U.N. Legal Counsel Will Depart in August
BY BENNY AVNI
March 17, 2008
In one of his first acts upon taking over at the United Nations last year, Secretary General Ban ended a practice that allowed some staffers — including the U.N.'s top legal authority — to bypass, if not outright violate, staff rules.
As Mr. Ban launches the next phase of his power consolidation in coming weeks with an expected major personnel reshuffle at the top of the institution, the story of the U.N. legal counsel, Nicolas Michel — and how the Swiss government paid his housing and other expenses under Mr. Ban's predecessor Kofi Annan — is instructive. Even more instructive is Mr. Ban's decision to end this arrangement.

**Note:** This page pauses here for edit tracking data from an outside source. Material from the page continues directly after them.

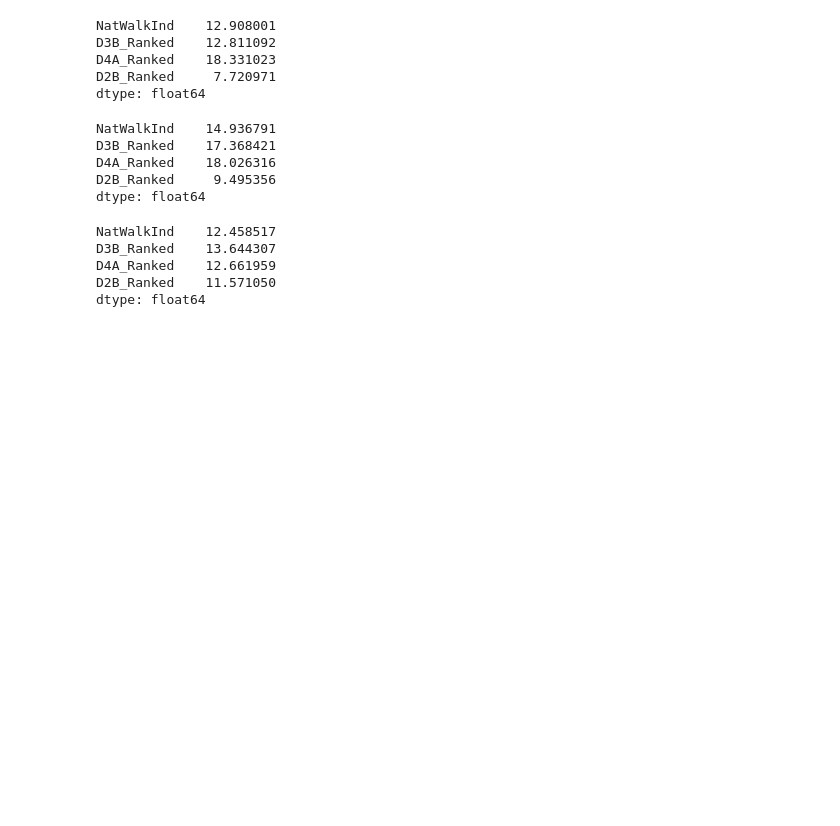
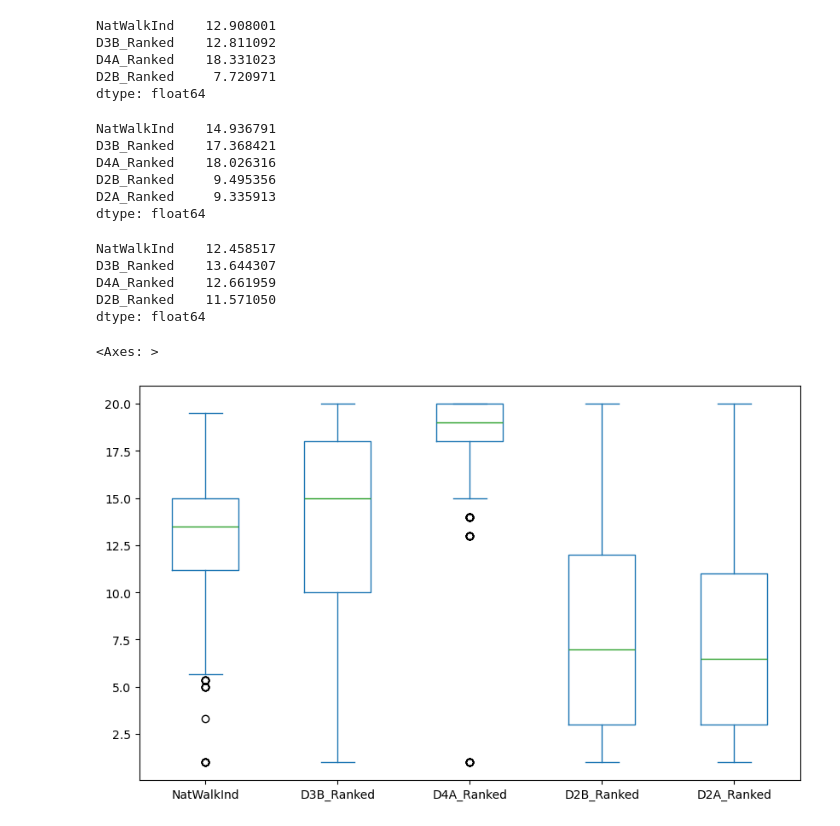
Before and after one commit to heidthecamp/CU-VIRT-AI-PT-03-2024-U-LOLC-PROJECT-1, a Jupyter notebook: combining_data.ipynb, the cells around one changed output. Cells and saved outputs as stored; diff of their text form; code cells hidden in the pictures; blank space fills up the shorter version.

```diff
--- a/combining_data.ipynb
+++ b/combining_data.ipynb
@@ -395,12 +395,13 @@ boston_fips = fips[(fips['CountyName'].str.contains('Suffolk')) & (fips['StateNa
 
 boston_walkindex = walkability_df[(walkability_df['STATEFP'] == boston_fips['StateFIPS'].values[0]) & (walkability_df['COUNTYFP'] == boston_fips['CountyFIPS_3'].values[0])]
 # %%
-boston_walkindex[['NatWalkInd', 'D3B_Ranked', 'D4A_Ranked', 'D2B_Ranked']].mean()
+boston_walkindex[['NatWalkInd', 'D3B_Ranked', 'D4A_Ranked', 'D2B_Ranked', 'D2A_Ranked']].mean()
 # %% [output]
 NatWalkInd    14.936791
 D3B_Ranked    17.368421
 D4A_Ranked    18.026316
 D2B_Ranked     9.495356
+D2A_Ranked     9.335913
 dtype: float64
 # %%
 cambridge_fips = fips[(fips['CountyName'].str.contains('Middlesex')) & (fips['StateName'].str.contains('Massachusetts'))]
@@ -412,3 +413,9 @@ D3B_Ranked    13.644307
 D4A_Ranked    12.661959
 D2B_Ranked    11.571050
 dtype: float64
+# %%
+# plot the walkability index for bronx as a boxplot
+bronx_walkindex[['NatWalkInd', 'D3B_Ranked', 'D4A_Ranked', 'D2B_Ranked', 'D2A_Ranked']].plot(kind='box', figsize=(10, 6))
+# %% [output]
+<Axes: >
+[figure, added]
```
Also changed, not shown: parts of 1 cell of this notebook, 3 other files.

Several top officials of Mr. Annan's era are expected to depart from Turtle Bay along with Mr. Michel, who told me Friday he will leave after his contract expires in August. The decisions made by Mr. Ban will be closely examined as he fills soon to be vacant top spots at the U.N.'s most powerful offices, such as the peacekeeping and management departments. So far, Mr. Ban has led by example, but failed to make the bureaucracy follow.
Mr. Michel, a mild-mannered 59-year-old Swiss law professor who had served as his country's legal adviser, came to the U.N. in May 2004. His tenure's legacy will forever be tied to the international tribunal designed to try the assassins of Lebanon's former Prime Minister Hariri. In building the tribunal's foundations, Mr. Michel has tirelessly and expertly navigated the pitfalls of Beirut's politics, which included facing Syria's very dangerous ire.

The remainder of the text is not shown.